• **Records from a collection**:
--------------------------------------------------
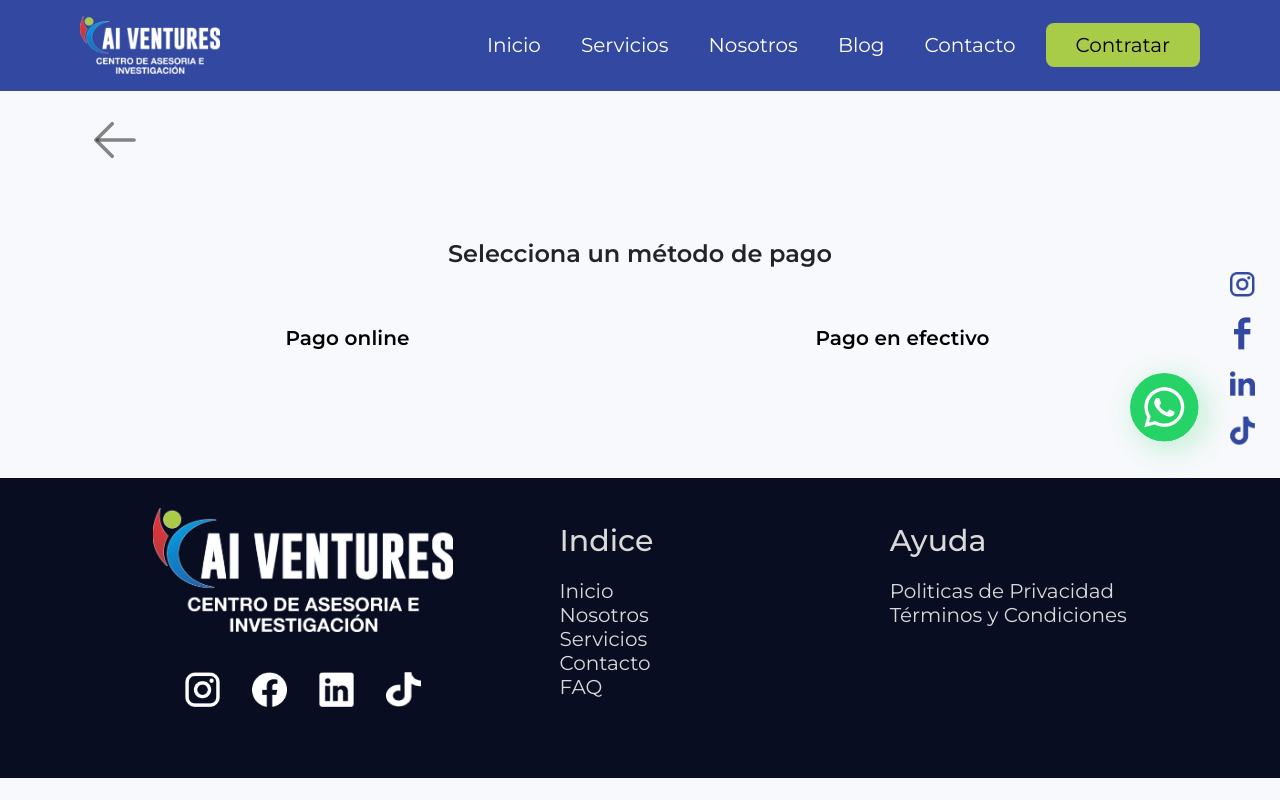
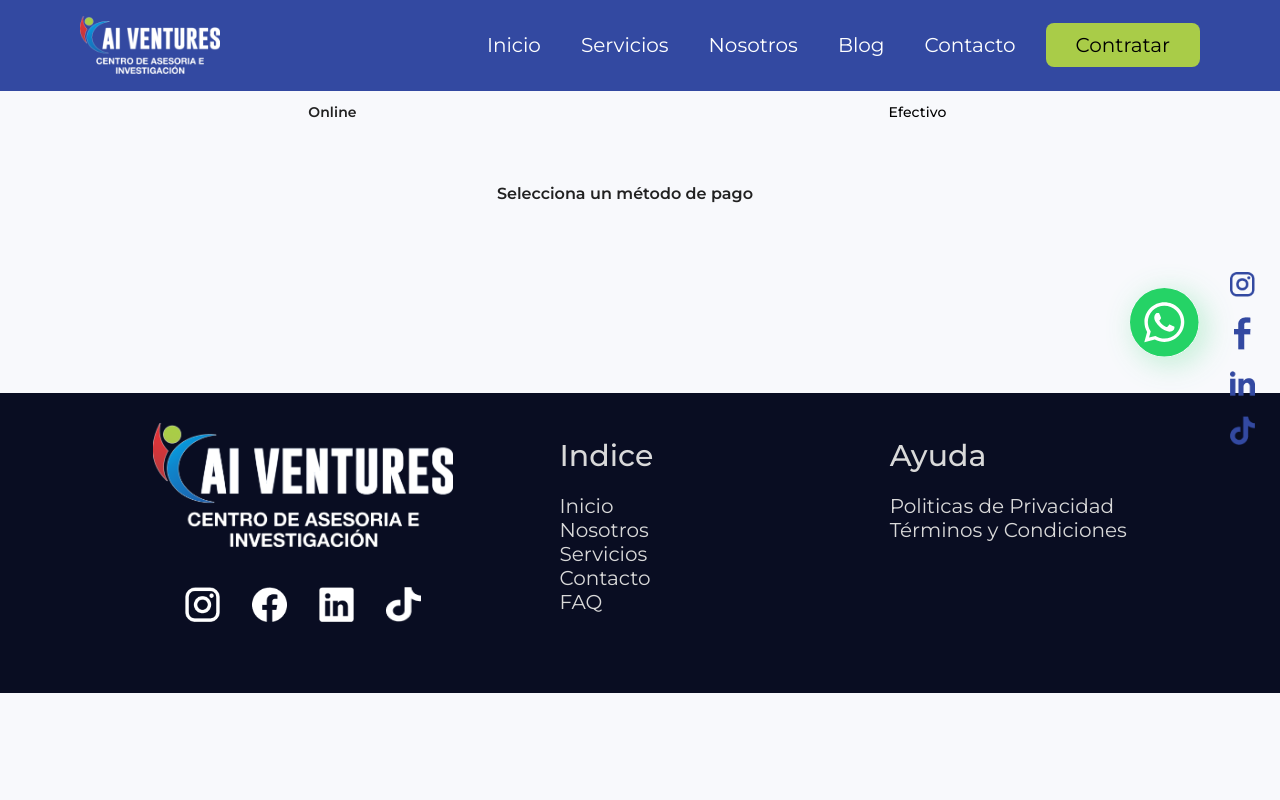
Before and after one commit to justinait/cai-ventures2, a React (Vite) app: page /Pagos in a window 1280 px wide. Built offline with nearby package versions, Linux system fonts and the light colour scheme; no server answers.

Commit message:
pagos cambios

```diff
--- a/src/components/Pagos/Pagos.css
+++ b/src/components/Pagos/Pagos.css
@@ -1,20 +1,31 @@
+
     @media only screen and (min-width: 1441px) and (max-width: 1920px) {
 
     .buttonOnline .titleOnline::before {
         content: "Pago online";
       }
 
+      .parteUnoPagos {
+        display: flex;
+        flex-direction: column-reverse;
+      }
+
+      .bUno {
+        padding: 0px;
+        display: flex;
+        align-items: flex-start;
+        justify-content: flex-start;
+      }
+
       .buttonEfectivo .titleEfectivo::before {
         content: "Pago en efectivo";
       }
 
-
     .containerPagos {
         height: auto;
         width: auto !important;
+        flex-direction: column;
     }
-
-
 
 .titlePay {
     color: #212121;
@@ -47,7 +58,7 @@
 .containerBox {
     display: flex;
     align-items: flex-start;
-    flex-direction: column;
+    flex-direction: row;
     gap: 2rem;
 }
 
@@ -137,7 +148,15 @@
     display: flex;
     align-items: flex-start;
     justify-content: flex-start;
-    flex-direction: column;
+    padding: 0px !important;
+}
+
+
+.containerBtnDos {
+    display: flex;
+    align-items: flex-end;
+    justify-content: flex-end;
+    padding: 0px !important;
 }
 
 .containerOnlinePay {
@@ -183,23 +202,34 @@
 }
 
 }
+
     @media only screen and (min-width: 1400px) and (max-width: 1440px) {
 
     .buttonOnline .titleOnline::before {
         content: "Pago online";
       }
 
+      .parteUnoPagos {
+        display: flex;
+        flex-direction: column-reverse;
+      }
+
+      .bUno {
+        padding: 0px;
+        display: flex;
+        align-items: flex-start;
+        justify-content: flex-start;
+      }
+
       .buttonEfectivo .titleEfectivo::before {
         content: "Pago en efectivo";
       }
 
-
     .containerPagos {
         height: auto;
         width: auto !important;
+        flex-direction: column;
     }
-
-
 
 .titlePay {
     color: #212121;
@@ -232,7 +262,7 @@
 .containerBox {
     display: flex;
     align-items: flex-start;
-    flex-direction: column;
+    flex-direction: row;
     gap: 2rem;
 }
 
@@ -322,7 +352,15 @@
     display: flex;
     align-items: flex-start;
     justify-content: flex-start;
-    flex-direction: column;
+    padding: 0px !important;
+}
+
+
+.containerBtnDos {
+    display: flex;
+    align-items: flex-end !important;
+    justify-content: flex-end ;
+    padding: 0px !important;
 }
 
 .containerOnlinePay {
@@ -369,32 +407,59 @@
 
 }
 
+
 @media only screen and (min-width: 993px) and (max-width: 1399px) {
     .containerPagos {
         height: auto;
         width: auto !important;
+        display: flex;
+        flex-direction: column;
+        padding: 0px !important;
     }
 
     .buttonOnline .titleOnline::before {
-            content: "Pago online";
+        content: "Online";
     }
 
     .buttonEfectivo .titleEfectivo::before {
-            content: "Pago en efectivo";
+        content: "Efectivo";
+    }
+
+    .parteUnoPagos {
+        padding: 0px !important;
+        display: flex;
+        align-items: center;
+        justify-content: center;
+    }
+
+    .btParte {
+        padding: 0px !important;
+    }
+
+
+    .interBtn img {
+        width: 69px;
     }
 
     .titlePay {
+        color: var(--colors-tipography-black, #212121);
         font-family: 'Montserrat';
-            font-size: 24px;
+        font-size: 16px;
         font-style: normal;
         font-weight: 600;
         line-height: normal;
     }
 
+    .boxRow {
+        display: flex;
+        align-items: center;
+        width: 100%;
+        flex-direction: row;
+        padding: 0px;
+    }
+
     .buttonPagos {
-            border: none;
-            background-color:#F8F9FC;
-            padding: 20px;
+        display: none;
     }
 
     .containerPay {
@@ -404,21 +469,27 @@
         padding: 50px;
     }
 
+
     .containerBox {
         display: flex;
-            align-items: flex-start;
-            flex-direction: column;
-            gap: 2rem;
+        flex-direction: row;
+    }
+
+    .botonesPagos {
+        display: flex;
+        padding: 0px !important;
+        width: auto;
     }
 
     .buttonDosPay {
         display: flex;
-            width: 250px;
-            height: 180px;
+        width: 154px;
+        height: 110px;
         flex-direction: column;
         justify-content: center;
         align-items: center;
         gap: 10px;
+        flex-shrink: 0;
         border-radius: var(--border-radius-border-radius-sm, 16px);
         border: 1px solid #DEE5FF;
         background: #FFF;
@@ -426,10 +497,14 @@
 
     .buttonOnline.active {
         background-color: #F8F9FC;
+        color: #3349A1;
+        border-bottom: 2px solid  #3349A1;
     }
 
     .buttonEfectivo.active {
         background-color: #F8F9FC;
+        color: #3349A1;
+        border-bottom: 2px solid  #3349A1;
     }
 
     .titleEfectivo.active-text {
@@ -446,11 +521,23 @@
     .buttonOnline {
         border: 0px;
         background-color: #F8F9FC;
+        height: 43px;
+        width: 100%;
     }
 
     .buttonEfectivo {
         border: 0px;
         background-color: #F8F9FC;
+        height: 43px;
+        width: 100%;
+    }
+
+    .buttonOnline:hover {
+        background-color: #7b7b7b2a;
+    }
+
+    .buttonEfectivo:hover {
+        background-color: #7b7b7b2a;
     }
 
     .buttonEfectivo img {
@@ -458,25 +545,24 @@
     }
 
     .titleOnline {
+        color: var(--colors-tipography-black, #212121);
         text-align: center;
         font-family: 'Montserrat';
-            font-size: 20px;
+        font-size: 14px;
         font-style: normal;
         font-weight: 600;
-            line-height: 20px; /* 100% */
+        line-height: 20px;
         letter-spacing: 0.1px;
         margin-bottom: 0px;
     }
 
-
-
     .titleEfectivo {
         text-align: center;
         font-family: 'Montserrat';
-            font-size: 20px;
+        font-size: 14px;
         font-style: normal;
-            font-weight: 600;
-            line-height: 20px; /* 100% */
+        font-weight: 500;
+        line-height: 20px;
         letter-spacing: 0.1px;
         margin-bottom: 0px;
     }
@@ -484,7 +570,15 @@
     .containerBtn {
         display: flex;
         align-items: center;
-            flex-direction: column;
+        flex-direction: column;;
+        width: 100%;
+        padding: 0px !important;
+    }
+
+    .containerBtnDos {
+        display: flex;
+        align-items: center;
+        justify-content: center;
     }
 
     .containerOnlinePay {
@@ -532,6 +626,13 @@
 }
 
     @media only screen and (min-width: 768px) and (max-width: 992px) {
+    .containerPagos {
+        height: auto;
+        width: auto !important;
+        display: flex;
+        flex-direction: column;
+        padding: 0px !important;
+    }
 
     .buttonOnline .titleOnline::before {
         content: "Online";
@@ -541,19 +642,37 @@
         content: "Efectivo";
     }
 
+    .parteUnoPagos {
+        padding: 0px !important;
+        display: flex;
+        align-items: center;
+        justify-content: center;
+    }
+
+    .btParte {
+        padding: 0px !important;
+    }
 
 
-        .containerPagos {
-            height: auto !important;
-            width: auto !important;
+    .interBtn img {
+        width: 69px;
     }
 
     .titlePay {
+        color: var(--colors-tipography-black, #212121);
         font-family: 'Montserrat';
-            font-size: 24px;
+        font-size: 16px;
         font-style: normal;
         font-weight: 600;
         line-height: normal;
+    }
+
+    .boxRow {
+        display: flex;
+        align-items: center;
+        width: 100%;
+        flex-direction: row;
+        padding: 0px;
     }
 
     .buttonPagos {
@@ -567,21 +686,27 @@
         padding: 50px;
     }
 
+
     .containerBox {
         display: flex;
-            align-items: flex-start;
-            flex-direction: column;
-            gap: 2rem;
+        flex-direction: row;
+    }
+
+    .botonesPagos {
+        display: flex;
+        padding: 0px !important;
+        width: auto;
     }
 
     .buttonDosPay {
         display: flex;
-            width: 226px;
-            height: 129px;
+        width: 154px;
+        height: 110px;
         flex-direction: column;
         justify-content: center;
         align-items: center;
         gap: 10px;
+        flex-shrink: 0;
         border-radius: var(--border-radius-border-radius-sm, 16px);
         border: 1px solid #DEE5FF;
         background: #FFF;
@@ -589,10 +714,14 @@
 
     .buttonOnline.active {
         background-color: #F8F9FC;
+        color: #3349A1;
+        border-bottom: 2px solid  #3349A1;
     }
 
     .buttonEfectivo.active {
         background-color: #F8F9FC;
+        color: #3349A1;
+        border-bottom: 2px solid  #3349A1;
     }
 
     .titleEfectivo.active-text {
@@ -609,11 +738,23 @@
     .buttonOnline {
         border: 0px;
         background-color: #F8F9FC;
+        height: 43px;
+        width: 100%;
     }
 
     .buttonEfectivo {
         border: 0px;
         background-color: #F8F9FC;
+        height: 43px;
+        width: 100%;
+    }
+
+    .buttonOnline:hover {
+        background-color: #7b7b7b2a;
+    }
+
+    .buttonEfectivo:hover {
+        background-color: #7b7b7b2a;
     }
 
     .buttonEfectivo img {
@@ -621,25 +762,24 @@
     }
 
     .titleOnline {
+        color: var(--colors-tipography-black, #212121);
         text-align: center;
         font-family: 'Montserrat';
-            font-size: 20px;
+        font-size: 14px;
         font-style: normal;
         font-weight: 600;
-            line-height: 20px; /* 100% */
+        line-height: 20px;
         letter-spacing: 0.1px;
         margin-bottom: 0px;
     }
 
-
-
     .titleEfectivo {
         text-align: center;
         font-family: 'Montserrat';
-            font-size: 20px;
+        font-size: 14px;
         font-style: normal;
-            font-weight: 600;
-            line-height: 20px; /* 100% */
+        font-weight: 500;
+        line-height: 20px;
         letter-spacing: 0.1px;
         margin-bottom: 0px;
     }
@@ -647,7 +787,9 @@
     .containerBtn {
         display: flex;
         align-items: center;
-            flex-direction: column;
+        flex-direction: column;;
+        width: 100%;
+        padding: 0px !important;
     }
 
     .containerOnlinePay {
@@ -698,6 +840,24 @@
     .containerPagos {
         height: auto;
         width: auto !important;
+        display: flex;
+        flex-direction: column;
+        padding: 0px !important;
+    }
+
+    .parteUnoPagos {
+        display: flex;
+        align-items: center;
+        justify-content: center;
+        width: 100%;
+        padding: 0px !important;
+    }
+
+    .btParte {
+        display: flex;
+        align-items: center;
+        flex-direction: row;
+        padding: 0px;
     }
 
     .buttonOnline .titleOnline::before {
@@ -726,7 +886,8 @@
         display: flex;
         align-items: center;
         width: 100%;
-        flex-direction: column;
+        flex-direction: row;
+        padding: 0px;
     }
 
     .buttonPagos {
@@ -742,10 +903,16 @@
 
 
     .containerBox {
+        padding: 0px;
         display: flex;
         align-items: center;
-        flex-direction: column;
-        gap: 2rem;
+        justify-content: center;
+    }
+
+    .botonesPagos {
+        display: flex;
+        padding: 0px !important;
+        width: auto;
     }
 
     .buttonDosPay {
@@ -763,11 +930,13 @@
     }
 
     .buttonOnline.active {
-        background-color: #F8F9FC;
+        color: #3349A1;
+        border-bottom: 2px solid  #3349A1;
     }
 
     .buttonEfectivo.active {
-        background-color: #F8F9FC;
+        color: #3349A1;
+        border-bottom: 2px solid  #3349A1;
     }
 
     .titleEfectivo.active-text {
@@ -782,13 +951,25 @@
     }
 
     .buttonOnline {
-        border: 0px;
         background-color: #F8F9FC;
+        height: 43px;
+        width: 100%;
+        border: none;
     }
 
     .buttonEfectivo {
-        border: 0px;
         background-color: #F8F9FC;
+        height: 43px;
+        width: 100%;
+        border: none;
+    }
+
+    .buttonOnline:hover {
+        background-color: #7b7b7b2a;
+    }
+
+    .buttonEfectivo:hover {
+        background-color: #7b7b7b2a;
     }
 
     .buttonEfectivo img {
@@ -804,9 +985,8 @@
         font-weight: 600;
         line-height: 20px;
         letter-spacing: 0.1px;
+        margin-bottom: 0px;
     }
-
-
 
     .titleEfectivo {
         text-align: center;
@@ -816,13 +996,15 @@
         font-weight: 500;
         line-height: 20px;
         letter-spacing: 0.1px;
+        margin-bottom: 0px;
     }
 
     .containerBtn {
         display: flex;
         align-items: center;
-        flex-direction: column;
-        width: 20px;
+        flex-direction: column;;
+        width: 100%;
+        padding: 0px !important;
     }
 
     .containerOnlinePay {
--- a/src/components/Pagos/Pagos.jsx
+++ b/src/components/Pagos/Pagos.jsx
@@ -147,33 +147,19 @@ function Pagos() {
 
   };
 
-  const ocultarFlechaReinicio =
-    mostrarPlinScreen ||
-    mostrarYapeScreen ||
-    mostrarTukuyScreen ||
-    mostrarBancoNacionScreen ||
-    mostrarInterScreen ||
-    mostrarBcpScreen ||
-    mostrarBbvaScreen;
+
 
   return (
 
     <Container className='containerPagos'>
 
-      <Row className='flechaTitle'>
 
-      {!ocultarFlechaReinicio && (
-          <NavLink className='buttonPagos' to='/services' onClick={reiniciarEstado}>
-            <Image src={flechaPagos} />
-          </NavLink>
-        )}
-        <Col className='containerPay'>
-          <h2 className='titlePay'>Selecciona un método de pago</h2>
-        </Col>
-      </Row>
+
+
       <Row className='containerBox'>
-        <Row className='boxRow' >
-          <Col className='containerBtn' >
+        <Row className='parteUnoPagos'>
+          <Row className='btParte'>
+        <Col className='botonesPagos bUno'>
           <button
             className={`buttonOnline ${mostrarImagenesOnline ? 'active' : ''}`}
             onClick={toggleImagenesOnline}
@@ -190,6 +176,40 @@ function Pagos() {
             <Image src={code} className={`imageOnline `} />
             <p className={`titleOnline ${mostrarImagenesOnline ? 'active-text' : ''}`}></p>
           </button>
+        </Col>
+
+
+        <Col className='botonesPagos bDos'>
+          <button
+            className={`buttonEfectivo ${mostrarImagenesEfectivo ? 'active' : ''}`}
+            onClick={toggleImagenesEfectivo}
+            disabled={
+              mostrarBancoNacionScreen ||
+              mostrarPlinScreen ||
+              mostrarTukuyScreen ||
+              mostrarYapeScreen ||
+              mostrarInterScreen ||
+              mostrarBcpScreen ||
+              mostrarBbvaScreen
+            }
+          >
+            <Image src={efectivo} className={`imageEfectivo `} />
+            <p className={`titleEfectivo ${mostrarImagenesEfectivo ? 'active-text' : ''}`}> </p>
+          </button>
+        </Col>
+        </Row>
+
+        <Row className='flechaTitle'>
+          <Col className='containerPay'>
+            <h2 className='titlePay'>Selecciona un método de pago</h2>
+          </Col>
+        </Row>
+        </Row>
+
+
+
+        <Row className='boxRow' >
+          <Col className='containerBtn' >
 
             {mostrarImagenesOnline && !mostrarPlinScreen && !mostrarYapeScreen && !mostrarTukuyScreen && (
               <Row className='containerOnlinePay'>
@@ -235,28 +255,14 @@ function Pagos() {
               </Row>
             )}
           </Col>
+          </Row>
+          <Row className='boxRow' >
 
-          <Col className='containerBtn'>
-          <button
-            className={`buttonEfectivo ${mostrarImagenesEfectivo ? 'active' : ''}`}
-            onClick={toggleImagenesEfectivo}
-            disabled={
-              mostrarBancoNacionScreen ||
-              mostrarPlinScreen ||
-              mostrarTukuyScreen ||
-              mostrarYapeScreen ||
-              mostrarInterScreen ||
-              mostrarBcpScreen ||
-              mostrarBbvaScreen
-            }
-          >
-            <Image src={efectivo} className={`imageEfectivo `} />
-            <p className={`titleEfectivo ${mostrarImagenesEfectivo ? 'active-text' : ''}`}> </p>
-          </button>
+          <Col className='containerBtnDos'>
 
             {mostrarImagenesEfectivo && !mostrarBancoNacionScreen && !mostrarBbvaScreen && !mostrarInterScreen && !mostrarBcpScreen &&  (
               <Row className='containerOnlinePay'>
-                <Col>
+                <Col className='botonesPaym'>
                 <button
                 className={`buttonDosPay ${mostrarBancoNacionScreen ? 'active' : ''}`}
                 onClick={() => {
@@ -270,7 +276,7 @@ function Pagos() {
                       </Col>
                     </button>
                 </Col>
-                <Col>
+                <Col className='botonesPaym'>
                 <button
                 className={`buttonDosPay ${mostrarInterScreen ? 'active' : ''}`}
                 onClick={() => {
@@ -285,7 +291,7 @@ function Pagos() {
                     </button>
 
                 </Col>
-                <Col>
+                <Col className='botonesPaym'>
                   <button className={`buttonDosPay ${mostrarBcpScreen ? 'active' : ''}`}
                   onClick={() => {
                     mostrarBcp();
@@ -297,7 +303,7 @@ function Pagos() {
                     </Col>
                   </button>
                 </Col>
-                <Col>
+                <Col className='botonesPaym'>
                   <button className={`buttonDosPay ${mostrarBbvaScreen ? 'active' : ''}`}
                   onClick={() => {
                     mostrarBbva();
```
Also changed, not shown: src/components/Pagos/Pantallas/Yape.css (+14 -0 lines). Lines whose indentation alone changed are shown as unchanged.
--------------------------------------------------
• **What is required**:
Copy each line above where the string "boxRow" occurs.

• **Output of the task**:
+    .boxRow {
+    .boxRow {
-        <Row className='boxRow' >
+        <Row className='boxRow' >
+          <Row className='boxRow' >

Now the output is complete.